    • Insure representative sample  relative intensity
  • Outcome Severity Classifications
    • Some symptoms not amenable to clear-cut classification
    • Indirect vs. Direct Effects
    • Physiologic vs. Psychologic S/S
  • Assessment of Causation/Relatedness
    • Data does not lead to determination of “cause and effect” relationship
    • At best may suggest an Epidemiological Association
  • Under-reporting/Over-reporting
    • reporting of “real” vs. “perceived” threats
    • Media and promotion
    • Possible “link” not recognized
limitations continued
Limitations continued
  • Accuracy and Report Quality
    • Voluntary vs. Mandatory
    • Spontaneous Reports  Rigorous Prospective Clinical Research
    • Objective vs. Subjective Data
    • Translation of layman’s symptom descriptions into complex medical terminology (i.e. paresthesias, numbness, tingling, peripheral neuropathy)
    • Second hand reporting
    • Hidden agenda’s
implications for the lsro project
Implications for the LSRO Project
  • Metabolife Analysis -- Outstanding Issues:Report quality and integrityAbility to verify individual incidentsAbility to verify exact product(s) involvedLaboratory confirmationHidden Agenda’sCollection of data in a systematic formatNormalizing for product sales(eg. DEET)Independent verification of informationAbility to follow-up at this late date
implications for the lsro dietary supplement aer project
Implications for the LSRO Dietary Supplement AER Project

II. Advising on a appropriate model of Post-Market Surveillance for Dietary Supplements:

  • Must differentiate between “ingredients” vs. “products”

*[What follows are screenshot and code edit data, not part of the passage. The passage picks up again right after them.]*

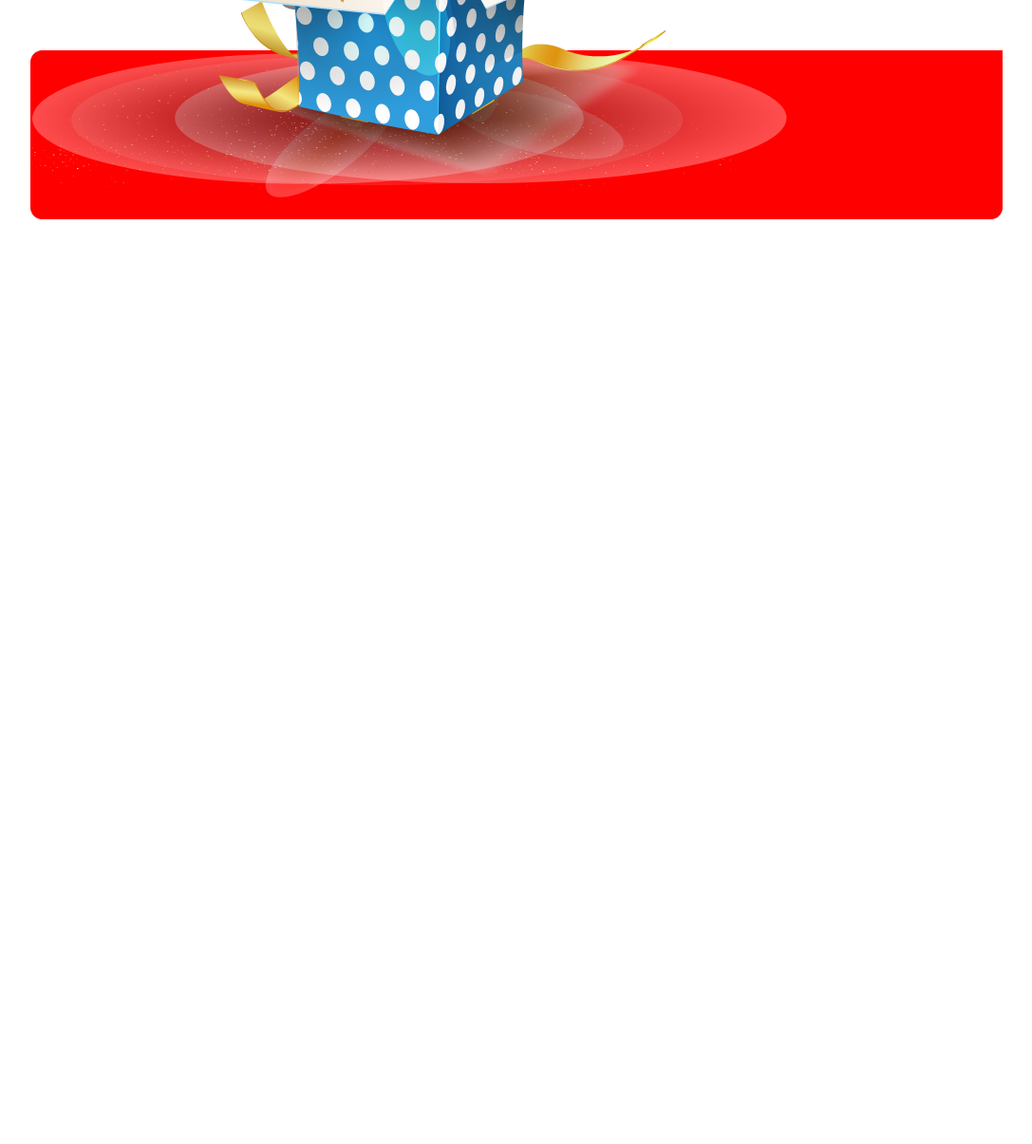
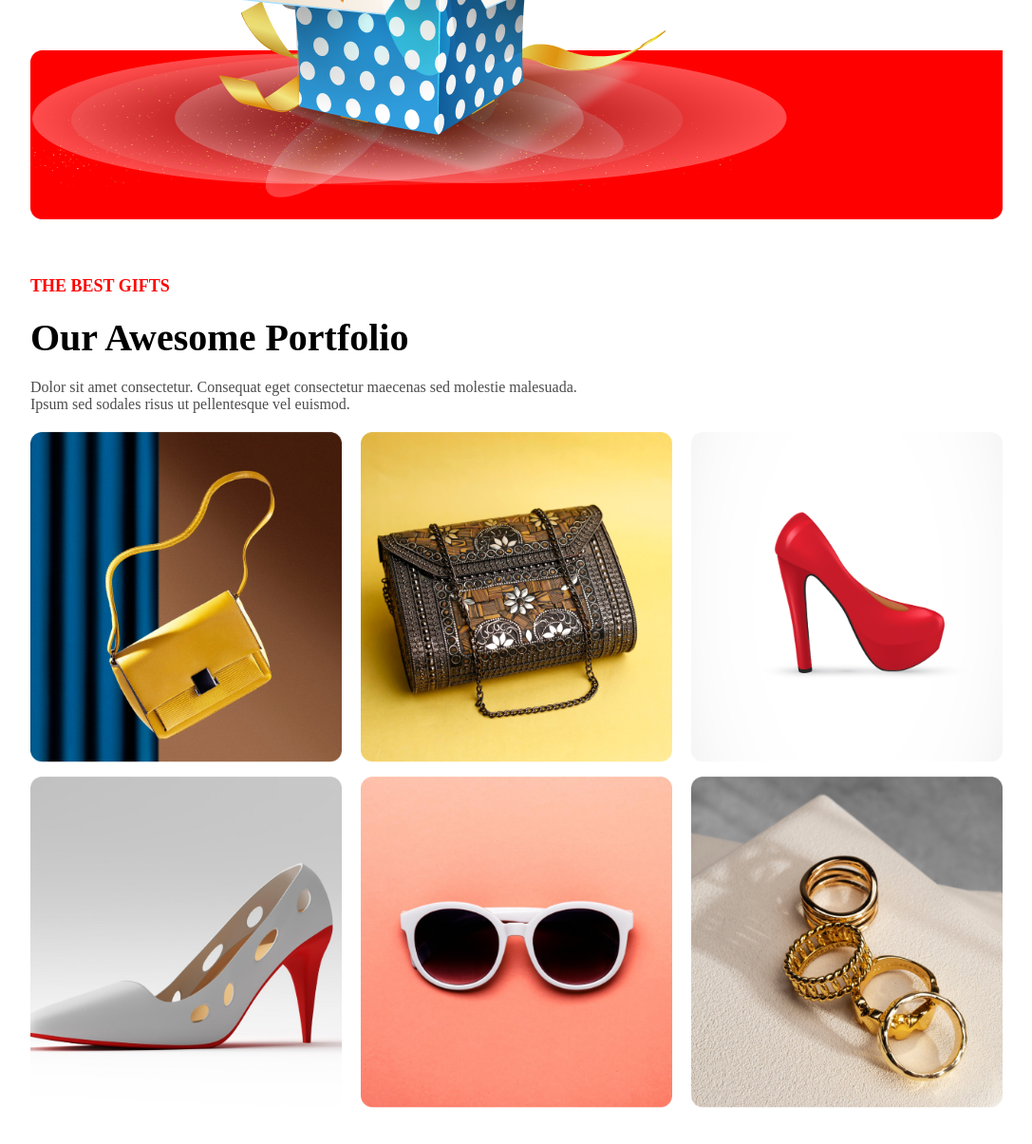
Before and after one commit to Kawsar-Ahmed-Ridoy/New-Year-New-Mission, a plain HTML site: page New-Year-New-Mission/index.html in a window 1280 px wide. Shown: the part 3712-4917 px from the top of the page at 95% size, without its empty margins (96-1183 px from the left). Before the commit the page ends 3983 px from the top, so only its background shows below. Drawn offline with Linux system fonts and the light colour scheme.

Commit message:
awesome portfolion section added

```diff
--- a/New-Year-New-Mission/index.html
+++ b/New-Year-New-Mission/index.html
@@ -106,6 +106,21 @@
           </div>
         </div>
       </section>
+      <section class="container">
+        <div class="awesome-text">
+          <h1>THE BEST GIFTS</h1>
+          <h2>Our Awesome Portfolio</h2>
+          <p>Dolor sit amet consectetur. Consequat eget consectetur maecenas sed molestie malesuada. <br> Ipsum sed sodales risus ut pellentesque vel euismod. </p>
+        </div>
+        <div class="awesome-img">
+          <img src="image/Rectangle 3.png" alt="">
+          <img src="image/Rectangle 4.png" alt="">
+          <img src="image/Rectangle 5.png" alt="">
+          <img src="image/Rectangle 6.png" alt="">
+          <img src="image/Rectangle 7.png" alt="">
+          <img src="image/Rectangle 8.png" alt="">
+        </div>
+      </section>
     </main>
   </body>
 </html>
--- a/New-Year-New-Mission/style.css
+++ b/New-Year-New-Mission/style.css
@@ -222,3 +222,24 @@ color: red;
   width: 100%;
   bottom: 0;
 }
+.awesome-text h1{
+  font-size: 18px;
+  color: red;
+}
+.awesome-text h2{
+    font-size: 40px;
+    margin: 20px 0px;
+}
+.awesome-text p{
+  opacity: 0.7;
+  margin-bottom: 20px;
+}
+.awesome-img{
+  display: flex;
+  justify-content: space-between;
+  gap: 15px;
+  flex-wrap: wrap;
+}
+.awesome-img img{
+  width: 32%;
+}
```
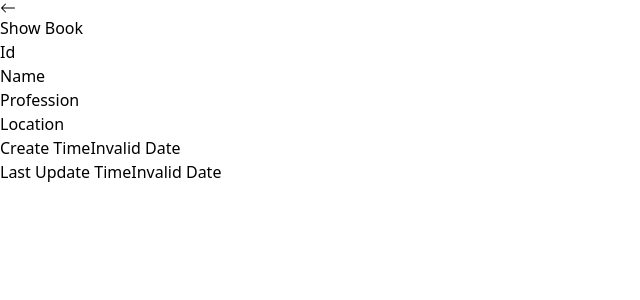
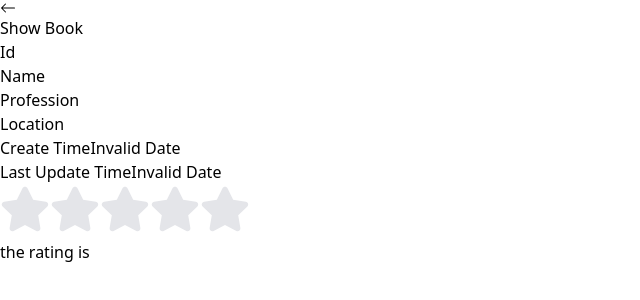
Before and after one commit to GuyShabtay/ProFinder, a React (Vite) app: page /books/details/1 in a window 1280 px wide. Shown: the top 300 px of the page, without its empty margins (0-640 px from the left). Built offline with nearby package versions, Linux system fonts and the light colour scheme; no server answers.

Commit message:
add star rating

```diff
--- a/src/components/home/BookModal.jsx
+++ b/src/components/home/BookModal.jsx
@@ -5,7 +5,7 @@ import { BiUserCircle } from 'react-icons/bi';
 const BookModal = ({ book, onClose }) => {
   return (
     <div
-      className='fixed bg-black bg-opacity-60 top-0 left-0 right-0 bottom-0 z-50 flex justify-center items-center'
+      className='fixed bg-black bg-opacity-40 top-0 left-0 right-0 bottom-0 z-50 flex justify-center items-center'
       onClick={onClose}
     >
       <div
--- a/src/components/home/BooksTable.jsx
+++ b/src/components/home/BooksTable.jsx
@@ -2,8 +2,12 @@ import { Link } from 'react-router-dom';
 import { AiOutlineEdit } from 'react-icons/ai';
 import { BsInfoCircle } from 'react-icons/bs';
 import { MdOutlineAddBox, MdOutlineDelete } from 'react-icons/md';
+import BookModal from './BookModal';
+import { useState } from 'react';
 
 const BooksTable = ({ books }) => {
+  const [showModal, setShowModal] = useState(false);
+
   return (
     <table className='w-full border-separate border-spacing-2'>
       <thead>
@@ -36,9 +40,12 @@ const BooksTable = ({ books }) => {
             </td>
             <td className='border border-slate-700 rounded-md text-center'>
               <div className='flex justify-center gap-x-4'>
-                <Link to={`/books/details/${book._id}`}>
-                  <BsInfoCircle className='text-2xl text-green-800' />
-                </Link>
+                <button>
+                  <BsInfoCircle
+                    className='text-2xl text-green-800'
+                    onClick={() => setShowModal(true)}
+                  />
+                </button>
                 <Link to={`/books/edit/${book._id}`}>
                   <AiOutlineEdit className='text-2xl text-yellow-600' />
                 </Link>
@@ -47,6 +54,9 @@ const BooksTable = ({ books }) => {
                 </Link>
               </div>
             </td>
+            {showModal && (
+              <BookModal book={book} onClose={() => setShowModal(false)} />
+            )}
           </tr>
         ))}
       </tbody>
--- /dev/null
+++ b/src/components/home/starRating.jsx
@@ -0,0 +1,38 @@
+import React, { useState } from 'react';
+import { FaStar } from 'react-icons/fa';
+
+const StarRating = () => {
+  const [rating, setRating] = useState(null);
+  const [hover, setHover] = useState(null);
+
+  return (
+    <div>
+      {[...Array(5)].map((star, i) => {
+        const ratingValue = i + 1;
+        return (
+          <label key={i}>
+            <input
+              type='radio'
+              name='rating'
+              value={ratingValue}
+              onClick={() => setRating(ratingValue)}
+              style={{ display: 'none' }} // Hide the radio button
+            />
+            <button>
+            <FaStar
+              className='star'
+              color={ratingValue <= (hover || rating) ? '#ffc107' : '#e4e5e9'}
+              size={50}
+              onMouseEnter={() => setHover(ratingValue)}
+              onMouseLeave={() => setHover(null)}
+            />
+            </button>
+          </label>
+        );
+      })}
+      <p>the rating is {rating}</p>
+    </div>
+  );
+};
+
+export default StarRating;
--- a/src/pages/ShowBook.jsx
+++ b/src/pages/ShowBook.jsx
@@ -3,6 +3,7 @@ import axios from 'axios';
 import { useParams } from 'react-router-dom';
 import BackButton from '../components/BackButton';
 import Spinner from '../components/Spinner';
+import StarRating from '../components/home/starRating';
 
 const ShowBook = () => {
   const [book, setBook] = useState({});
@@ -55,6 +56,11 @@ const ShowBook = () => {
             <span className='text-xl mr-4 text-gray-500'>Last Update Time</span>
             <span>{new Date(book.updatedAt).toString()}</span>
           </div>
+          <div className='my-4'>
+
+            <StarRating   />
+
+          </div>
         </div>
       )}
     </div>
```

  • For AER/Surveillance…..No one system will suffice: All likely reporting avenues that patients, consumers, and healthcare professionals will use to request or report information must be cultivated for maximum input
  • Mandatory vs. Voluntary Reporting for Manufacturers